Front-end code edit data
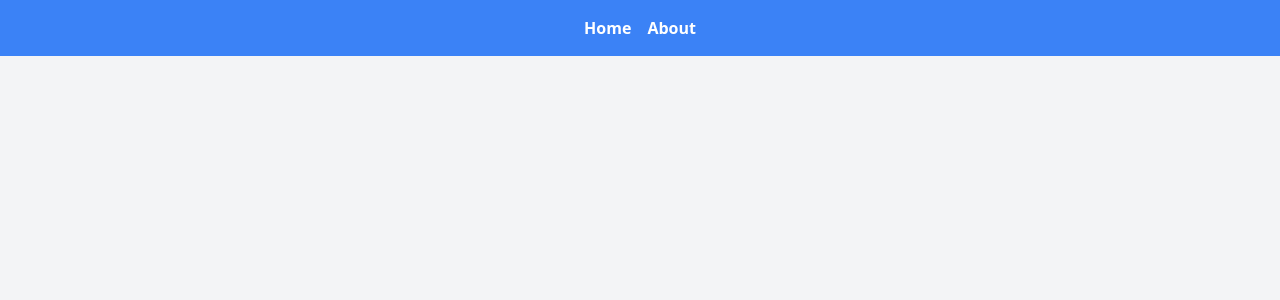
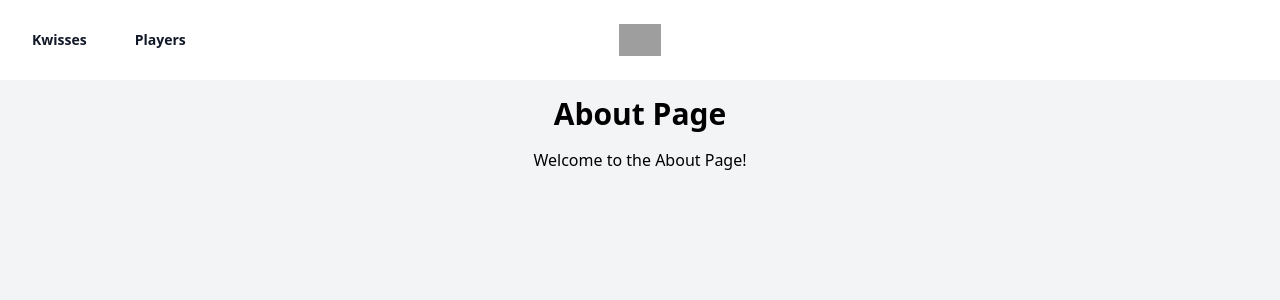
Before and after one commit to roy-debie/kwishetwel, a React (Vite) app in the folder vite/: page /players in a window 1280 px wide. Before the commit this address had no page. Shown: the top 300 px of the page. Built offline with nearby package versions, Linux system fonts and the light colour scheme; grey boxes are pictures that could not be loaded.

Commit message:
Added header

```diff
--- a/vite/package.json
+++ b/vite/package.json
@@ -10,6 +10,8 @@
     "preview": "vite preview"
   },
   "dependencies": {
+    "@headlessui/react": "^2.0.4",
+    "@heroicons/react": "^2.1.3",
     "axios": "^1.7.2",
     "react": "^18.2.0",
     "react-dom": "^18.2.0",
--- a/vite/src/App.tsx
+++ b/vite/src/App.tsx
@@ -1,30 +1,105 @@
-import React from "react";
+import React, { useState } from "react";
 import { BrowserRouter as Router, Route, Routes, Link } from "react-router-dom";
-import Home from "./pages/Home";
-import About from "./pages/About";
+import Kwisses from "./pages/Kwisses";
+import Players from "./pages/Players";
+import { Dialog, DialogPanel } from "@headlessui/react";
+import { Bars3Icon, XMarkIcon } from "@heroicons/react/24/outline";
+
+const navigation = [
+  { name: "Kwisses", href: "/" },
+  { name: "Players", href: "/players" },
+];
 
 const App: React.FC = () => {
+  const [mobileMenuOpen, setMobileMenuOpen] = useState(false);
+
   return (
     <Router>
       <div className="min-h-screen bg-gray-100">
-        <nav className="bg-blue-500 p-4">
-          <ul className="flex space-x-4 justify-center">
-            <li>
-              <Link to="/" className="text-white font-semibold">
-                Home
-              </Link>
-            </li>
-            <li>
-              <Link to="/about" className="text-white font-semibold">
-                About
-              </Link>
-            </li>
-          </ul>
-        </nav>
+        <header className="bg-white">
+          <nav
+            className="mx-auto flex max-w-7xl items-center justify-between p-6 lg:px-8"
+            aria-label="Global"
+          >
+            <div className="flex flex-1">
+              <div className="hidden lg:flex lg:gap-x-12">
+                {navigation.map((item) => (
+                  <Link
+                    key={item.name}
+                    to={item.href}
+                    className="text-sm font-semibold leading-6 text-gray-900"
+                  >
+                    {item.name}
+                  </Link>
+                ))}
+              </div>
+              <div className="flex lg:hidden">
+                <button
+                  type="button"
+                  className="-m-2.5 inline-flex items-center justify-center rounded-md p-2.5 text-gray-700"
+                  onClick={() => setMobileMenuOpen(true)}
+                >
+                  <span className="sr-only">Open main menu</span>
+                  <Bars3Icon className="h-6 w-6" aria-hidden="true" />
+                </button>
+              </div>
+            </div>
+            <a href="#" className="-m-1.5 p-1.5">
+              <span className="sr-only">Your Company</span>
+              <img
+                className="h-8 w-auto"
+                src="https://tailwindui.com/img/logos/mark.svg?color=indigo&shade=600"
+                alt=""
+              />
+            </a>
+            <div className="flex flex-1 justify-end">&nbsp;</div>
+          </nav>
+          <Dialog
+            className="lg:hidden"
+            open={mobileMenuOpen}
+            onClose={setMobileMenuOpen}
+          >
+            <div className="fixed inset-0 z-10" />
+            <DialogPanel className="fixed inset-y-0 left-0 z-10 w-full overflow-y-auto bg-white px-6 py-6">
+              <div className="flex items-center justify-between">
+                <div className="flex flex-1">
+                  <button
+                    type="button"
+                    className="-m-2.5 rounded-md p-2.5 text-gray-700"
+                    onClick={() => setMobileMenuOpen(false)}
+                  >
+                    <span className="sr-only">Close menu</span>
+                    <XMarkIcon className="h-6 w-6" aria-hidden="true" />
+                  </button>
+                </div>
+                <Link to="#" className="-m-1.5 p-1.5">
+                  <span className="sr-only">Your Company</span>
+                  <img
+                    className="h-8 w-auto"
+                    src="https://tailwindui.com/img/logos/mark.svg?color=indigo&shade=600"
+                    alt=""
+                  />
+                </Link>
+                <div className="flex flex-1 justify-end">&nbsp;</div>
+              </div>
+              <div className="mt-6 space-y-2">
+                {navigation.map((item) => (
+                  <Link
+                    key={item.name}
+                    to={item.href}
+                    className="-mx-3 block rounded-lg px-3 py-2 text-base font-semibold leading-7 text-gray-900 hover:bg-gray-50"
+                  >
+                    {item.name}
+                  </Link>
+                ))}
+              </div>
+            </DialogPanel>
+          </Dialog>
+        </header>
         <div className="p-4">
           <Routes>
-            <Route path="/" element={<Home />} />
-            <Route path="/about" element={<About />} />
+            <Route path="/" element={<Kwisses />} />
+            <Route path="/players" element={<Players />} />
           </Routes>
         </div>
       </div>
--- a/vite/src/pages/Home.tsx
+++ b/vite/src/pages/Kwisses.tsx
@@ -1,7 +1,7 @@
 import React, { useEffect, useState } from "react";
 import axios from "axios";
 
-const Home: React.FC = () => {
+const Kwisses: React.FC = () => {
   const [data, setData] = useState([]);
   const [loading, setLoading] = useState<boolean>(true);
   const [error, setError] = useState<string | null>(null);
@@ -43,4 +43,4 @@ const Home: React.FC = () => {
   );
 };
 
-export default Home;
+export default Kwisses;
--- a/vite/src/pages/About.tsx
+++ b/vite/src/pages/Players.tsx
@@ -1,6 +1,6 @@
 import React from "react";
 
-const About: React.FC = () => {
+const Players: React.FC = () => {
   return (
     <div className="text-center">
       <h1 className="text-3xl font-bold">About Page</h1>
@@ -9,4 +9,4 @@ const About: React.FC = () => {
   );
 };
 
-export default About;
+export default Players;
```
Also changed, not shown: 2 other files (tests, documents, lock files or other folders).
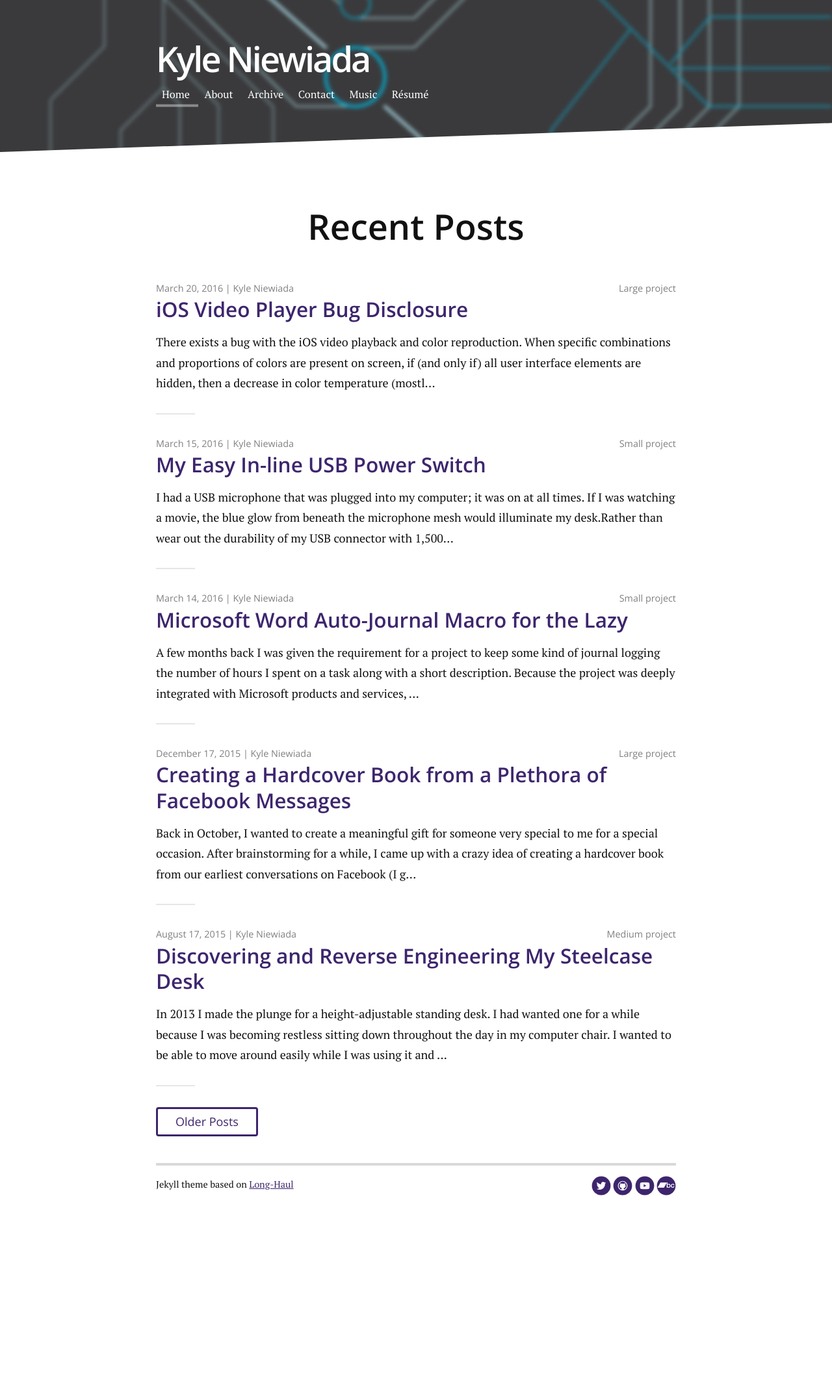
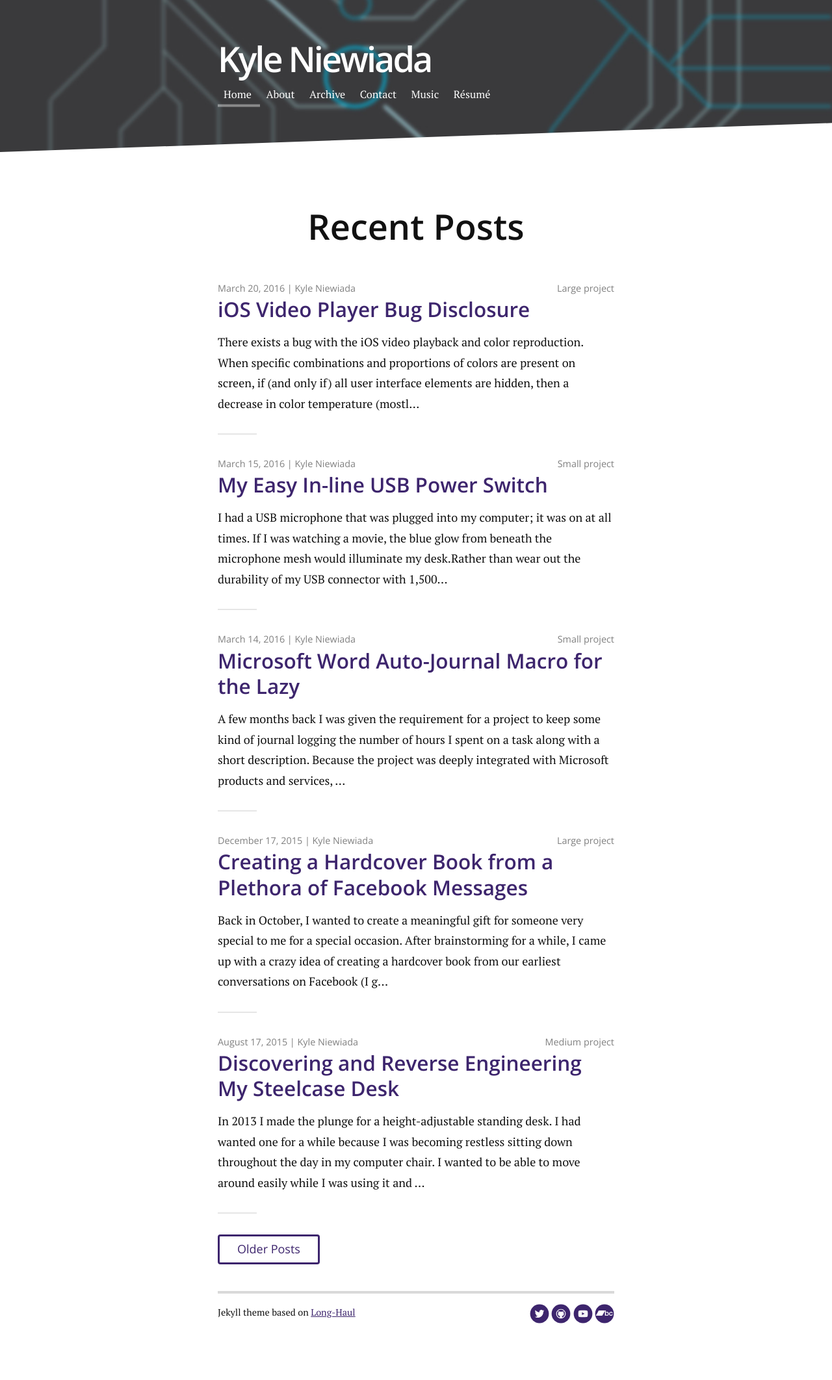
Before and after one commit to aav7fl/website-legacy, a Jekyll site: the page built from index.html, in a window 1280 px wide. Shown: the whole page at 65% size. Built offline with Jekyll 4.4.1, drawn with Linux system fonts in a browser that asks for light colours; nearby versions of some CDN libraries; the list of posts is cut into pages by our own code; before the commit the page ends 1927 px from its top, so only the background shows below that.

Commit message:
changed my mind. Max-width is back

```diff
--- a/_sass/__base.scss
+++ b/_sass/__base.scss
@@ -3,7 +3,7 @@ GLOBAL Extra
 ***************/
 
 .container {
-	//max-width: 610px;
+	max-width: 610px;
 	margin-right: auto;
 	margin-left: auto;
 	padding: 0 20px;
```
Also changed, not shown: 1 other file.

- **WHAT THIS TASK INVOLVES**
Scan the entries above and return each line that holds "default".

- **ANSWER TO THIS EXERCISE**
-export default Home;
+export default Kwisses;
-export default About;
+export default Players;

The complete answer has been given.